The idea to launch an Instagram Live series was formed thanks to inspiration from Lubacz’s family.
“My wife over quarantine, she has been buying cookbooks by the dozens, and we’ve been cooking our way through stuff. Our boys every morning would want pancakes, so, we started making pancakes with them in the morning all the time and talking about what they were doing,” Lubacz said.
After his third-grader, who is taking an engineering class called Quest at Linden Elementary, was asked to make pancakes as a project to understand the chemistry behind the mixture, it clicked – what if Lubacz and Najera, self-described “best friends” who share neighboring classrooms, did something similar for their students? Teens could enjoy virtual office hours and a cooking show, all while learning a skill.
“It was a way to tie it all together. We weren’t getting a lot of engagement with our regular office hours, so we thought, maybe let’s bring some normalcy back since they’re isolated. They’re lonely. It was a way to get them more engaged, feel a little more comfortable, just watch their teachers’ banter,” said Najera. “We thought it would be healthy for them to see those things.”
According to Lubacz, it was also a way to give himself and Najera a sense of normalcy.
“We miss them. They miss the normalcy, but I also miss my students and I want to talk to them. I want to see how they’re doing. I want them to hear my voice. I want to see them log in and say, ‘Hello,’ ” he said. “As simple as that is, Carly and I were really missing that interaction that we have with students.”
To date, the pair has shown students how to make apple pie with a lattice crust, arroz con gandules (rice and peas), danish, poached eggs, gluten-free pancakes and banana bread. They intend to keep the series running as long as there’s engagement. And so far, the interest only seems to be growing.
“We’re aware of the students that we teach, and they come from all different backgrounds. Some of our students may be cooking daily for their siblings because their parents are at work,” said Najera. “They may be by themselves all day, and it is expensive to eat out. For some of our college kids, it’s good to know, ‘Hey, you can make this. You can make a loaf of banana bread that will last you a week and you don’t have to go buy Dunkin’ every single day. You can do this for yourself.’ This idea of being self-sufficient, I think that’s really important.”
“We wanted to show the kids, ‘I’m putting this stuff together with next to nothing. I have a bowl and a couple of eggs,’ ” added Lubacz. “You can do these things. You can make these things.”

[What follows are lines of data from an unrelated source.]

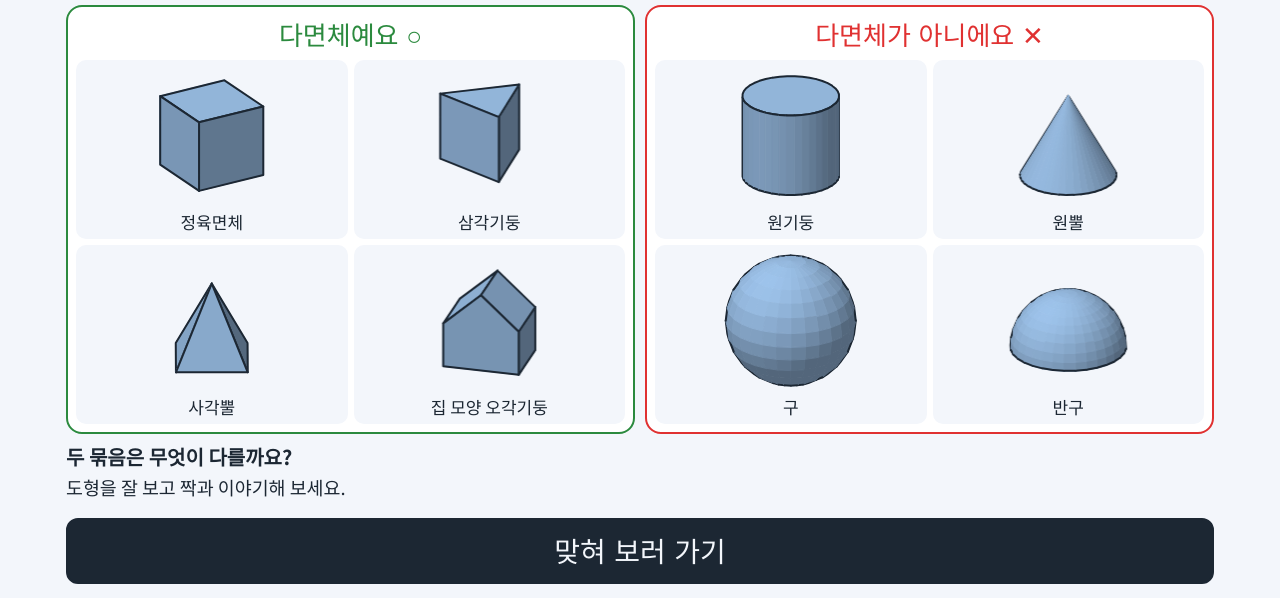
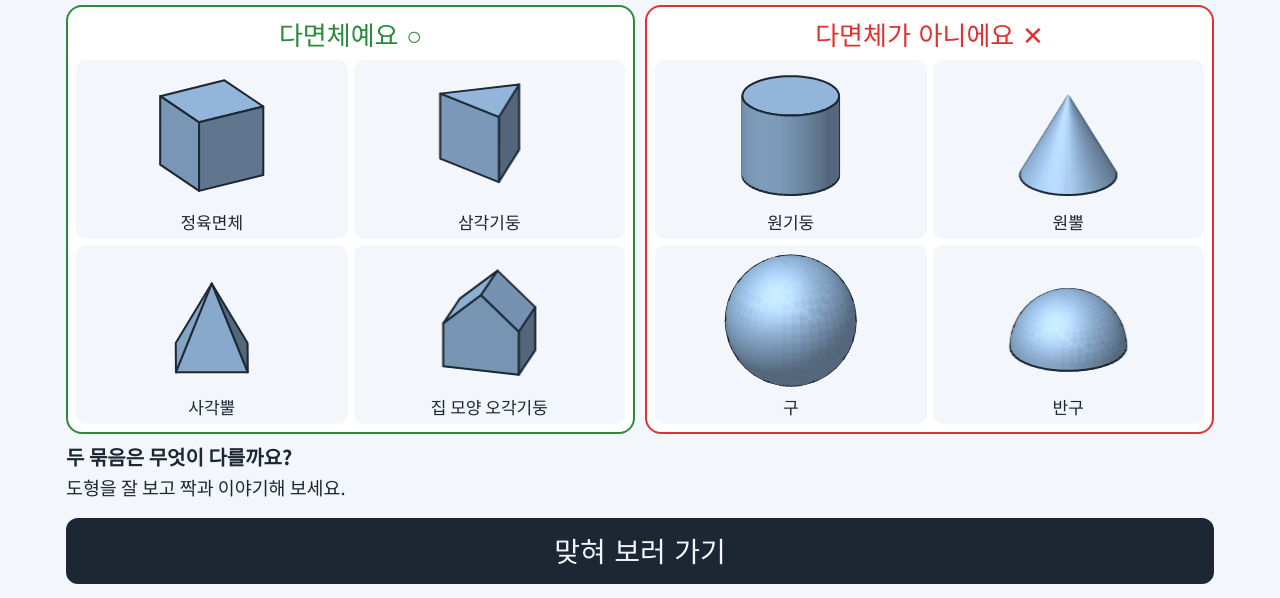
Before and after one commit to kinggodgirl/polyhedron-lab, a plain HTML site: page index.html in a window 1280 px wide. Shown: the part 202-800 px from the top of the page. Drawn offline with Linux system fonts and the light colour scheme; animation ran at ten frames a second.

Commit message:
곡면을 부드럽게: 꼭짓점 법선 그러데이션, 곡면에만 은은한 빛, 곡면 조각 더 잘게
Co-Authored-By: Claude Opus 5.5 <noreply@anthropic.com>
Claude-Session: https://claude.ai/code/session_01J56ZQ1FmVkjcYXdQmQ4utv

```diff
--- a/index.html
+++ b/index.html
@@ -665,6 +665,18 @@ button.pick.wrong { opacity: .45; }
     });
     // 날카로운 모서리(면이 꺾이는 곳)와 테두리만 선으로 그린다. 곡면의 잔 조각 사이는 그리지 않는다
     m.E.forEach(function (e) { e.sharp = e.f.length < 2 || (function (p, q) { return p[0] * q[0] + p[1] * q[1] + p[2] * q[2]; })(m.N[e.f[0]], m.N[e.f[1]]) < 0.9; });
+    // 곡면 조각: 이웃 조각과 법선을 평균내어 꼭짓점마다 부드러운 법선을 둔다 (그러데이션으로 칠하기)
+    var vf = {}; m.F.forEach(function (f, i) { f.forEach(function (v) { (vf[v] = vf[v] || []).push(i); }); });
+    m.smooth = m.F.map(function (f, i) { return m.FE[i].some(function (ei) { return !m.E[ei].sharp; }); });
+    m.VN = m.F.map(function (f, i) {
+      if (!m.smooth[i]) return null;
+      var ni = m.N[i];
+      return f.map(function (v) {
+        var s = [0, 0, 0];
+        vf[v].forEach(function (j) { var nj = m.N[j]; if (nj[0] * ni[0] + nj[1] * ni[1] + nj[2] * ni[2] > 0.8) { s[0] += nj[0]; s[1] += nj[1]; s[2] += nj[2]; } });
+        var l = Math.hypot(s[0], s[1], s[2]) || 1; return [s[0] / l, s[1] / l, s[2] / l];
+      });
+    });
     var lo = [1e9, 1e9, 1e9], hi = [-1e9, -1e9, -1e9];
     m.V.forEach(function (v) { for (var k = 0; k < 3; k++) { lo[k] = Math.min(lo[k], v[k]); hi[k] = Math.max(hi[k], v[k]); } });
     m.c = [(lo[0] + hi[0]) / 2, (lo[1] + hi[1]) / 2, (lo[2] + hi[2]) / 2];
@@ -672,8 +684,8 @@ button.pick.wrong { opacity: .45; }
     return m;
   }
   function plane(n) { var p = regular(n, 1.1); return { V: p.map(function (q) { return [q[0], 0, q[1]]; }), F: [p.map(function (q, i) { return i; })], open: true }; }
-  var halfDisc = []; for (var hk = 0; hk <= 20; hk++) halfDisc.push([Math.cos(Math.PI * hk / 20), -Math.sin(Math.PI * hk / 20)]);
-  var sphereProf = []; for (var sk = 0; sk <= 14; sk++) { var st0 = -Math.PI / 2 + Math.PI * sk / 14; sphereProf.push([Math.cos(st0), Math.sin(st0)]); }
+  var halfDisc = []; for (var hk = 0; hk <= 28; hk++) halfDisc.push([Math.cos(Math.PI * hk / 28), -Math.sin(Math.PI * hk / 28)]);
+  var sphereProf = []; for (var sk = 0; sk <= 22; sk++) { var st0 = -Math.PI / 2 + Math.PI * sk / 22; sphereProf.push([Math.cos(st0), Math.sin(st0)]); }
 
   var WHY = {
     poly: '모든 면이 다각형이고, 빈틈없이 둘러싸인 입체도형이에요.',
@@ -712,13 +724,13 @@ button.pick.wrong { opacity: .45; }
     oddTet: ['삐뚤빼뚤한 삼각뿔', true, '모양이 삐뚤어도 삼각형 면 4개로 둘러싸여 있어요.', function () {
       return convex([[-1, -0.6, -0.5], [1.2, -0.6, -0.3], [0.1, -0.6, 1], [0.5, 1, 0.2]], [[0, 1, 2], [0, 1, 3], [1, 2, 3], [0, 2, 3]]);
     }],
-    cylinder: ['원기둥', false, WHY.curve, function () { return extrude(circle(40, 1), 1.8); }],
-    cylinderLying: ['누운 원기둥', false, WHY.curve, function () { return lay(extrude(circle(40, 0.8), 2.2)); }],
-    cone: ['원뿔', false, '꼭짓점은 있지만 옆면이 굽은 면이에요.', function () { return extrude(circle(40, 1), 1.8, { top: 0 }); }],
-    coneFrustum: ['원뿔대', false, '윗면과 아랫면은 평평하지만 옆면이 굽은 면이에요.', function () { return extrude(circle(40, 1), 1.3, { top: 0.5 }); }],
-    sphere: ['구', false, '전체가 굽은 면 하나로 되어 있어요.', function () { return lathe(sphereProf, 28); }],
-    hemisphere: ['반구', false, '아랫면은 평평하지만 윗부분이 굽은 면이에요.', function () { return lathe([[0, -0.5], [1, -0.5]].concat(arc(1, -0.5, 10, 1)), 32); }],
-    capsule: ['원기둥 위에 반구', false, '옆면과 윗부분이 굽은 면이에요.', function () { return lathe([[0, -1], [0.75, -1], [0.75, 0.3]].concat(arc(0.75, 0.3, 10, 1)), 32); }],
+    cylinder: ['원기둥', false, WHY.curve, function () { return extrude(circle(56, 1), 1.8); }],
+    cylinderLying: ['누운 원기둥', false, WHY.curve, function () { return lay(extrude(circle(56, 0.8), 2.2)); }],
+    cone: ['원뿔', false, '꼭짓점은 있지만 옆면이 굽은 면이에요.', function () { return extrude(circle(56, 1), 1.8, { top: 0 }); }],
+    coneFrustum: ['원뿔대', false, '윗면과 아랫면은 평평하지만 옆면이 굽은 면이에요.', function () { return extrude(circle(56, 1), 1.3, { top: 0.5 }); }],
+    sphere: ['구', false, '전체가 굽은 면 하나로 되어 있어요.', function () { return lathe(sphereProf, 44); }],
+    hemisphere: ['반구', false, '아랫면은 평평하지만 윗부분이 굽은 면이에요.', function () { return lathe([[0, -0.5], [1, -0.5]].concat(arc(1, -0.5, 14, 1)), 44); }],
+    capsule: ['원기둥 위에 반구', false, '옆면과 윗부분이 굽은 면이에요.', function () { return lathe([[0, -1], [0.75, -1], [0.75, 0.3]].concat(arc(0.75, 0.3, 12, 1)), 44); }],
     halfCyl: ['반원기둥', false, '평평한 면이 3개 있지만, 굽은 면이 하나 있어요.', function () { return lay(extrude(halfDisc, 1.8)); }],
     openBox: ['뚜껑 없는 상자', false, WHY.open, function () { return extrude(regular(4, 1), 1.1, { noTop: true }); }],
     openTriBox: ['뚜껑 없는 삼각 상자', false, WHY.open, function () { return extrude(regular(3, 1.1), 1.1, { noTop: true }); }],
@@ -729,6 +741,7 @@ button.pick.wrong { opacity: .45; }
   function mesh(key) { if (!MESH[key]) { var m = SH[key][3](); m.open = !!m.open; MESH[key] = finish(m); } return MESH[key]; }
   // ---------- 그리기 ----------
   var LIGHT = (function () { var l = [-0.35, 0.6, 0.72], s = Math.hypot(l[0], l[1], l[2]); return [l[0] / s, l[1] / s, l[2] / s]; })();
+  var HALF = (function () { var h = [LIGHT[0], LIGHT[1], LIGHT[2] + 1], s = Math.hypot(h[0], h[1], h[2]); return [h[0] / s, h[1] / s, h[2] / s]; })();
   function css(n) { return getComputedStyle(document.documentElement).getPropertyValue(n).trim(); }
   function fit(cv) {
     var b = cv.getBoundingClientRect();
@@ -749,8 +762,31 @@ button.pick.wrong { opacity: .45; }
     ctx.lineJoin = 'round'; ctx.lineCap = 'round';
     order.forEach(function (o) {
       var i = o[1], f = M.F[i], n = NN[i], back = !front[i], sg = back ? -1 : 1;
-      var lam = Math.max(0, sg * (n[0] * LIGHT[0] + n[1] * LIGHT[1] + n[2] * LIGHT[2])), k = (0.55 + 0.5 * lam) * (back ? (M.box ? 0.42 : 0.72) : 1);   // 상자의 안쪽 벽은 더 어둡게
-      var fill = 'rgb(' + ((M.tint && M.tint[i]) ? col.alt : col.base).map(function (c) { return Math.min(255, Math.round(c * k)); }).join(',') + ')';
+      var base = (M.tint && M.tint[i]) ? col.alt : col.base, mult = back ? (M.box ? 0.42 : 0.72) : 1;   // 상자의 안쪽 벽은 더 어둡게
+      function shade(nx, ny, nz, gloss) {
+        var lam = Math.max(0, sg * (nx * LIGHT[0] + ny * LIGHT[1] + nz * LIGHT[2])), h = Math.max(0, sg * (nx * HALF[0] + ny * HALF[1] + nz * HALF[2]));
+        var k = (0.55 + 0.5 * lam) * mult, sp = gloss ? 0.2 * Math.pow(h, 8) * mult : 0;   // 곡면에만 반짝이는 빛
+        return 'rgb(' + base.map(function (c) { return Math.min(255, Math.round(c * k + 255 * sp)); }).join(',') + ')';
+      }
+      var fill;
+      if (M.VN && M.VN[i]) {
+        var S = M.VN[i].map(function (vn) { var r = rot(vn[0], vn[1], vn[2]); return Math.max(0, sg * (r[0] * LIGHT[0] + r[1] * LIGHT[1] + r[2] * LIGHT[2])) + 1.2 * Math.pow(Math.max(0, sg * (r[0] * HALF[0] + r[1] * HALF[1] + r[2] * HALF[2])), 8); });
+        var lo = 0, hi = 0; S.forEach(function (s, j) { if (s < S[lo]) lo = j; if (s > S[hi]) hi = j; });
+        var rl = rot(M.VN[i][lo][0], M.VN[i][lo][1], M.VN[i][lo][2]), rh = rot(M.VN[i][hi][0], M.VN[i][hi][1], M.VN[i][hi][2]);
+        var pl = P[f[lo]], ph = P[f[hi]];
+        if (lo !== hi && Math.hypot(ph.x - pl.x, ph.y - pl.y) > 0.5) {
+          // 밝기가 같은 모서리(lo와 짝 꼭짓점)에 수직인 방향으로 그러데이션을 건다. 그래야 조각 전체가 고르게 이어진다
+          var l2 = -1; S.forEach(function (s, j) { if (j !== lo && j !== hi && (l2 < 0 || Math.abs(s - S[lo]) < Math.abs(S[l2] - S[lo]))) l2 = j; });
+          var ex = ph.x, ey = ph.y;
+          if (l2 >= 0) {
+            var q = P[f[l2]], dx = q.x - pl.x, dy = q.y - pl.y, dl = Math.hypot(dx, dy);
+            if (dl > 0.5) { dx /= dl; dy /= dl; var wx = ph.x - pl.x, wy = ph.y - pl.y, t = wx * dx + wy * dy; ex = pl.x + wx - t * dx; ey = pl.y + wy - t * dy; }
+          }
+          if (Math.hypot(ex - pl.x, ey - pl.y) < 0.3) { ex = ph.x; ey = ph.y; }
+          fill = ctx.createLinearGradient(pl.x, pl.y, ex, ey);
+          fill.addColorStop(0, shade(rl[0], rl[1], rl[2], true)); fill.addColorStop(1, shade(rh[0], rh[1], rh[2], true));
+        } else fill = shade(rl[0], rl[1], rl[2], true);
+      } else fill = shade(n[0], n[1], n[2], false);
       ctx.beginPath(); f.forEach(function (v, j) { j ? ctx.lineTo(P[v].x, P[v].y) : ctx.moveTo(P[v].x, P[v].y); }); ctx.closePath();
       ctx.fillStyle = fill; ctx.fill(); ctx.strokeStyle = fill; ctx.lineWidth = 1; ctx.stroke();   // 곡면 조각 사이 틈 메우기
       ctx.beginPath();
```
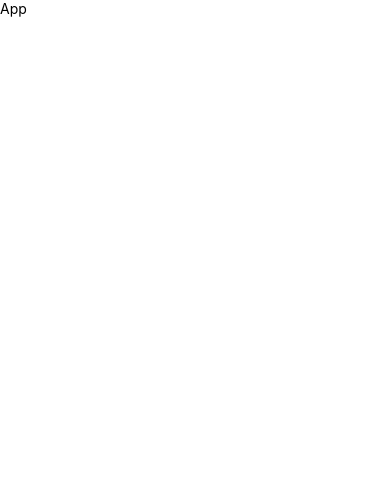
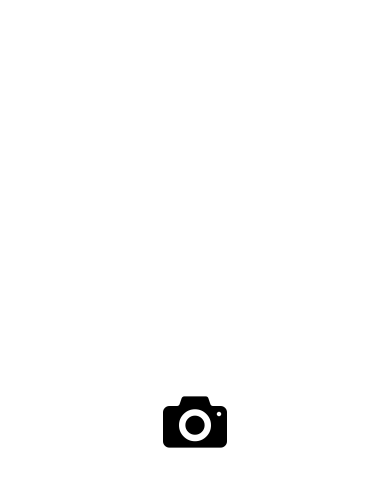
Before and after one commit to AnisLcool/react-naitve-3-photo, a React Native app: screen / in a window 390 px wide. Shown: the top 486 px of the page. Built offline with nearby package versions, Linux system fonts and the light colour scheme.

Commit message:
5 - ajout modal

```diff
--- a/App.js
+++ b/App.js
@@ -65,12 +65,19 @@ import axios from 'axios';
 
 const App = () => {
   return (
-    <View>
-      <Text>App</Text>
+    <View style={styles.container}>
+      <Home />
     </View>
   )
 }
 
 export default App
 
-const styles = StyleSheet.create({})
+const styles = StyleSheet.create({
+  container: {
+    flex: 1,
+    backgroundColor: '#fff',
+    alignItems: 'center',
+    justifyContent: 'center',
+  }
+})
--- a/components/Home.jsx
+++ b/components/Home.jsx
@@ -1,19 +1,28 @@
-import { StyleSheet, Text, View } from 'react-native'
-import React, { useEffect } from 'react'
-import Button from './Button';
+import { StyleSheet, Text, View, Modal ,TouchableOpacity} from 'react-native'
+import React from 'react'
+import { Entypo } from '@expo/vector-icons';
 
 const Home = () => {
-    useEffect(() => {
-        console.log('useEffect Home');
-    })
-    console.log('return Home');
+
     return (
-        <View>
-            <Button />
-        </View>
+        <>
+            <Modal visible={false}>
+                <View style={styles.modal}>
+                    <Entypo name='cross' size={45} color='red' />
+                </View>
+            </Modal>
+            <TouchableOpacity onPress={() => { }}>
+                <Entypo name='camera' size={64} color='black' />
+            </TouchableOpacity>
+        </>
     )
 }
 
 export default Home
 
-const styles = StyleSheet.create({})
+const styles = StyleSheet.create({
+    modal: {
+        justifyContent: 'center',
+        alignItems: 'center'
+    }
+})
```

As the graduating seniors of Bensalem High School move onto bigger and better things, Lubacz shared some words of wisdom.
“When this all started, seniors were really bummed about missing all the senior stuff. But I think as they get older and more time passes, they’re going to always be remembered as this class that went through this pandemic. It will be distinct for them,” said Lubacz. “It will be something that they’ll tell their grandchildren about, ‘I never had a prom’ or ‘I never had a normal graduation, let me tell you why.’ That’s kind of hard to accept and see now at 18 years old, but I think when they’re 35, it’ll be unique. It’ll be a life experience that not all people will have and it’s going to set them apart.”
Samantha Bambino can be reached at firstname.lastname@example.org